What do you love about it?

Well, I love teaching. There is a lot to love about being a teacher.

However, if you are a teacher at a normal primary or high school, students are obliged to come and learn. With LCF I feel like I have the best job ever: students, who are there, they really want to be there. They are motivated, enthusiastic, committed and we just have lots and lots of fun together. Teaching with LCF becomes very different to “ordinary” teaching at schools.

I also love the business side of it: Being a franchisee with LCF allows me to travel, meet new people, who are excited about learning and who are smiling all the time.

It is a fabulous job.

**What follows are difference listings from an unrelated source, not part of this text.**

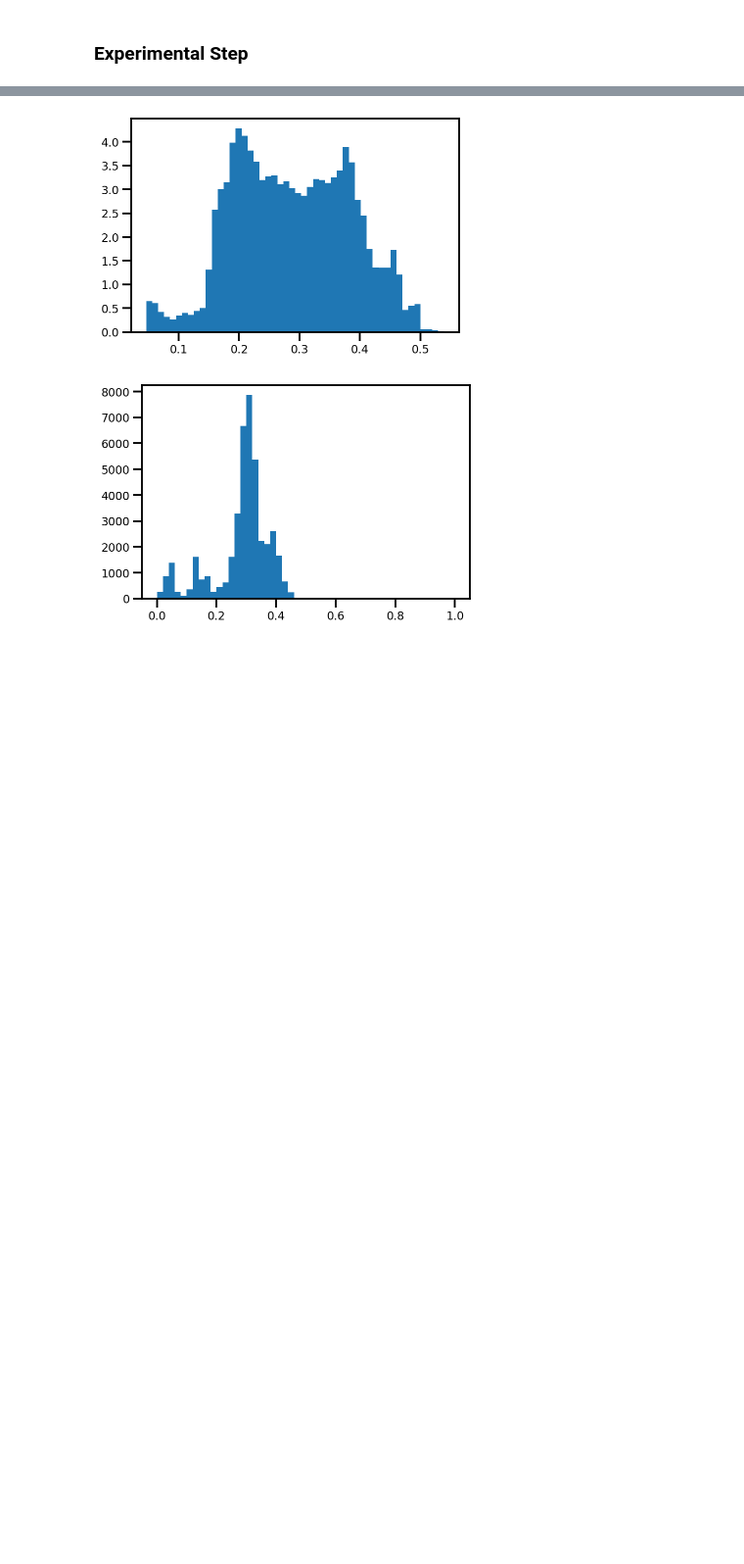
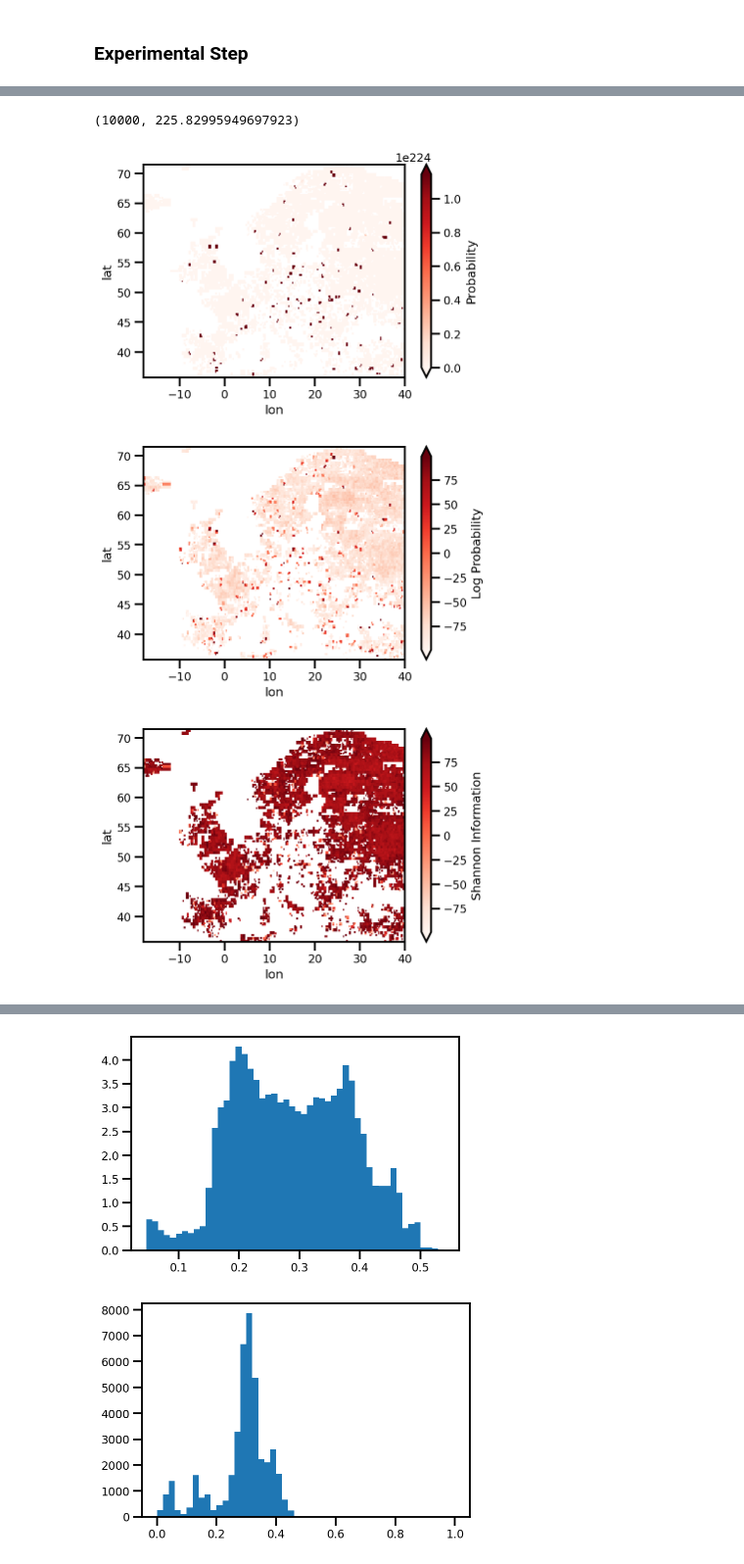
Before and after one commit to jejjohnson/rbig_eo, a Jupyter notebook: docs/notebooks/spatial_temporal/4.0_infoearth_walkthrough.ipynb, the cells around one changed output, grey strips where cells are left out. Shown at 98% size. Cells and saved outputs as stored; diff of their text form; code cells hidden in the pictures; blank space fills up the shorter version.

Commit message:
did some trials with rbig1.1

```diff
--- a/docs/notebooks/spatial_temporal/4.0_infoearth_walkthrough.ipynb
+++ b/docs/notebooks/spatial_temporal/4.0_infoearth_walkthrough.ipynb
@@ -197,3 +137,27 @@ Earth System Data Cube
+# %%
+def get_information(data, index, prob='log'):
+
+    # create dataframe
+
+    df = df.reset_index().set_index(['time', 'lat', 'lon'])
+
+#     # convert to datetime
+#     df.index['time'] = pd.to_datetime(df.index['time'])
+
+
+    # remove probabilities greater than 1
+#     df['probability'][df['probability'] >= 1.0] = np.nan
+#     df['probability'] = np.exp(df['log_probability'])
+
+    # create xarray cubes
+    probs_cubes = xr.Dataset.from_dataframe(df)
+
+    # resample monthly
+    probs_cubes = probs_cubes.resample(time='1MS').mean()
+
+    # shannon info
+    probs_cubes['shannon_info'] = -np.log(probs_cubes['probability'])
+    return probs_cubes
 # %%
 def step(params: Dict, smoke_test: bool=False):
     # ======================
@@ -279,3 +222,3 @@ def step(params: Dict, smoke_test: bool=False):
 # %%
-density_cube_df, rbig_model, X_transformer, X_prob = step(params[0], smoke_test=True)
+density_cube_df_norm, X_transformer, density_cube_df = step(params, smoke_test=True)
 # %% [output]
@@ -300,0 +231,5 @@ density_cube_df.head()
+# %%
+subsamples = 100_000
+idx = subset_indices(density_cube_df_norm.values, subsamples)
+subset = density_cube_df_norm.iloc[idx, :]
+logging.info(f"subset: {subset.shape}")
@@ -300,0 +308,12 @@ density_cube_df.head()
+# %%
+old_rbig_model.n_layers, old_rbig_model.total_correlation()
+# %% [output]
+(10000, 225.82995949697923)
+# %%
+probs_cubes = get_information(X_prob, subset.index, 'prob')
+# %%
+plot_all(probs_cubes)
+# %% [output]
+[figure, added]
+[figure, added]
+[figure, added]
```
Also changed, not shown: parts of 54 cells of this notebook, 13 other files.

Ok, to be honest, I was a little bit sceptical about the admin part of running my own clubs, as admin is not one of my biggest strengths (laughs). I was surprised how easy it actually is. I take my time when I start a club. I prepare everything, get the material up to date and organise it in folders. Before a class I just pull out the folder I need and everything is already prepared and organised and I know exactly what we are going to do in class. If you are organised in the beginning, you will never struggle later on.

What is the difference to other teaching styles?

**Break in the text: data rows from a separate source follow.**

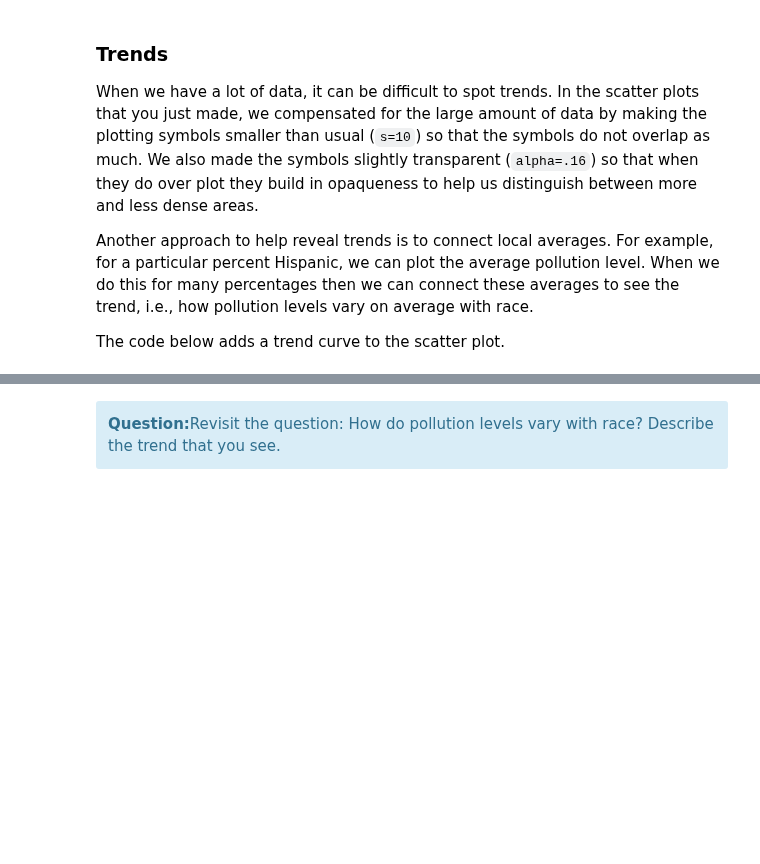
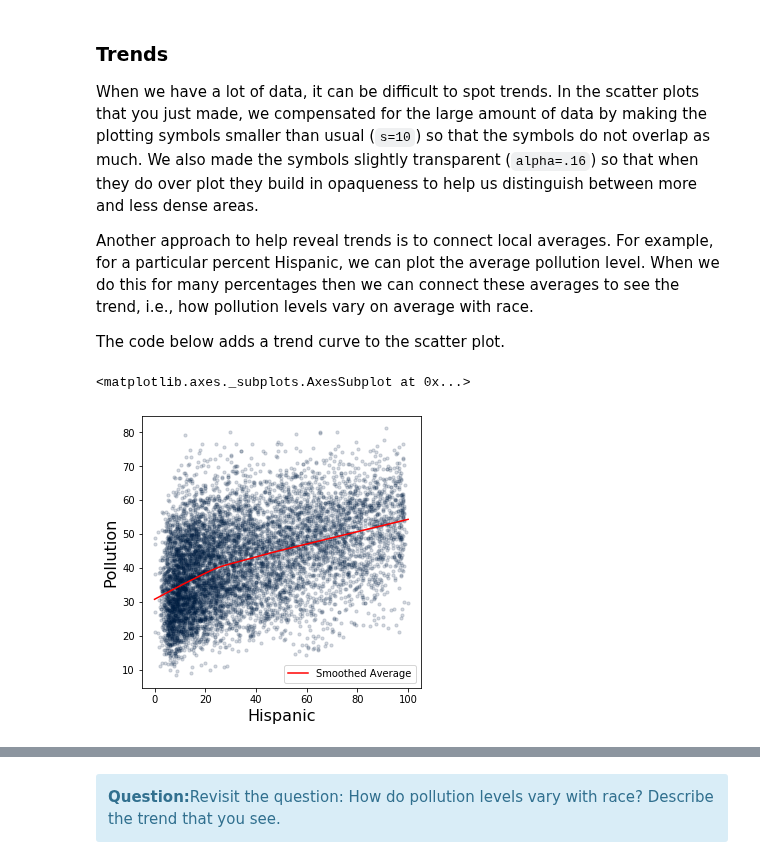
Before and after one commit to ds-modules/BUDS-SU21-Dev, a Jupyter notebook: Project_2/Pollution/Pollution.ipynb, the cells around one changed output, grey strips where cells are left out. Saved outputs shown, nothing was run; the diff lists cells and outputs as text; code cells hidden in the pictures; blank space fills up the shorter version.

Commit message:
adding code for smooth lines on scatter plot. These need to be wrapped up into functions

```diff
--- a/Project_2/Pollution/Pollution.ipynb
+++ b/Project_2/Pollution/Pollution.ipynb
@@ -283,0 +286,8 @@ The code below adds a trend curve to the scatter plot.
+# %%
+ces_data.scatter("Hispanic", "Pollution", alpha = .16, s = 10)
+
+ysmooth = lowess(ces_data['Pollution'], ces_data['Hispanic'], return_sorted=False)
+sns.lineplot(ces_data['Hispanic'], ysmooth, label="Smoothed Average", color='red')
+# %% [output]
+<matplotlib.axes._subplots.AxesSubplot at 0x...>
+[figure, added]
```
Also changed, not shown: parts of 7 cells of this notebook.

It is very flexible and totally different every week. It is so much fun – students and teachers are having a ball all the time. For example, just today we played a very active game called fruit salad, which was heaps of fun – for the students, for me, for everyone.

I am not the kind of teacher with a ruler in my hand. I am participating, I build relationships and I never need to do any discipline. My students know my voice, if I lower it they know something is going on and stop. It is a very stress-free environment. The kids can jump around, they don’t have to be stuck on their chairs. It is very opposite to an academic class – very easy and fun.
For the teachers it is very easy too. LCF offers a lot of content and each lesson is very well planned. They provide flashcards, board games, CDs, activity sheets, stickers and more, which makes it very convenient for teachers and lots of fun for students.

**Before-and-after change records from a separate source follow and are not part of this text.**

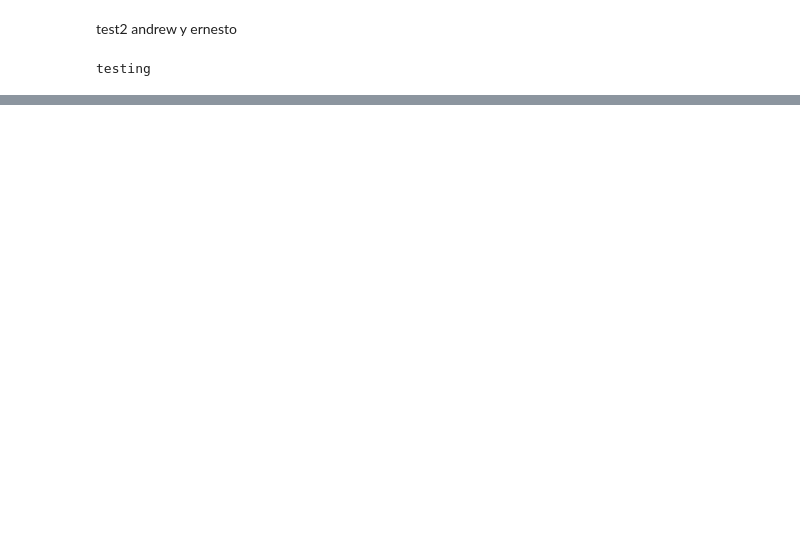
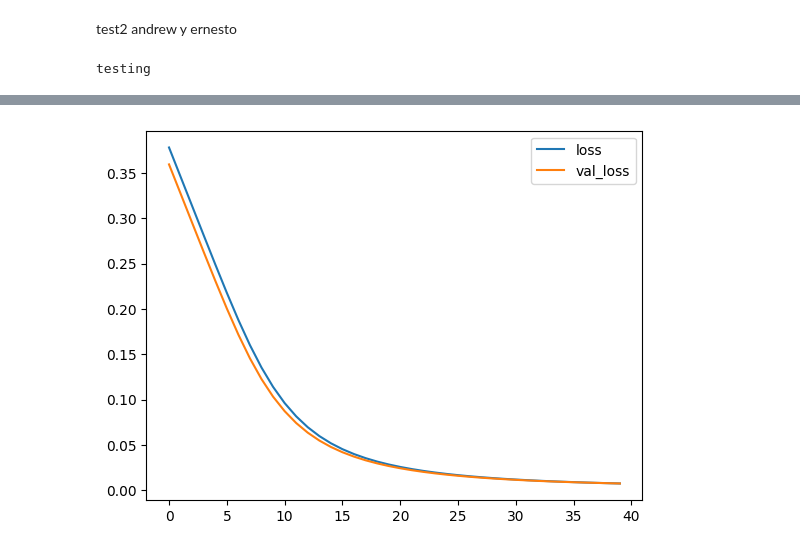
Before and after one commit to rangerdawavs/IA_semestre2_2023, a Jupyter notebook: test2.ipynb, the cells around one changed output, grey strips where cells are left out. Saved outputs shown, nothing was run; the diff lists cells and outputs as text; code cells hidden in the pictures; blank space fills up the shorter version.

```diff
--- a/test2.ipynb
+++ b/test2.ipynb
@@ -8,6 +10,7 @@ print("testing")
 # %% [output]
 testing
 # %%
-dataset = pandas.read_excel("Data_Train.xlsx")
-print(dataset)
+dataset = pd.read_excel("Data_Train.xlsx")
+#print(dataset.describe(include='all'))
+print(dataset.head())
 # %% [output]
@@ -30,0 +118,30 @@ print(dataset)
+# %%
+network = tf.keras.models.Sequential()
+# Declaración de la capa de entrada
+network.add(tf.keras.layers.Dense(
+units=5,
+input_shape=(2,)))
+# Ciclo de capas de neuronas intermedias
+i = 0
+while i < 2-1:
+    network.add(tf.keras.layers.Dense(
+    units=5,
+    activation="sigmoid"))
+    i += 1
+    # Declaración de la capa de salida
+    network.add(tf.keras.layers.Dense(
+    units=1,
+    activation="sigmoid"))
+# %%
+network.compile(
+optimizer="adam",
+loss="mse")
+# %%
+losses = network.fit(x=trainset[["Duration", "Total_Stops"]],
+y=trainset['Price'],
+validation_data=(
+testset[["Duration", "Total_Stops"]],
+testset['Price']),
+batch_size=300,
+epochs=40
+)
@@ -30,0 +166,9 @@ print(dataset)
+# %%
+# Se extrae el historial de error contra iteraciones de la clase
+loss_df = pd.DataFrame(losses.history)
+# Se grafica
+loss_df.loc[:, ['loss', 'val_loss']].plot()
+# Y se pide que se muestre la ventana en que se graficó
+plt.show()
+# %% [output]
+[figure, added]
```
Also changed, not shown: parts of 7 cells of this notebook.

What was your biggest challenge when you started with LCF Fun Languages?

Well, building a portfolio is probably the biggest challenge. In the beginning I found it a bit hard to call schools, introduce us and make them listen to me. I wrote myself a speech and decided to go to the school and introduce myself and LCF in person. I found that it worked out much better when I was meeting the person responsible. I am a clown and love talk to people and make them laugh (laughs). I started with 1, then 2 and 3 clubs and all of a sudden I had 13. Parents, teachers and students spread the word. Word of mouth – this is what started my business.

Tell us one story about a child in your club who stands out with their ability or enthusiasm for language?

I have a 11 year old girl learning French with me for 5 years now and she is absolutely exceptional. She will understand almost everything and reply with simple sentences. She is a very academic learner and her goal is to do the IB (International Baccalaureate). Just a few weeks ago, she was interviewed by a famous Melbourne TV channel. They were interviewing children, who are passionate about languages and asked them to explain why and what they love about languages.

If you were asked which language was important to learn, what would you advise?

Mandarin. Just because I can’t speak it (laughs). It is a very good exercise for the brain. It is like math for me, and it is very big in the world. I love French, Spanish and Italian for their sound. I think every language is special.

Could you share one of your language teaching secrets with us?

I teach how to count and read numbers in ten minutes by drawing columns on a little table. My students learn the table and it is easy for them to remember, as they have to make their brain work. I also teach them the sounds first, so that they know how to pronounce the numbers.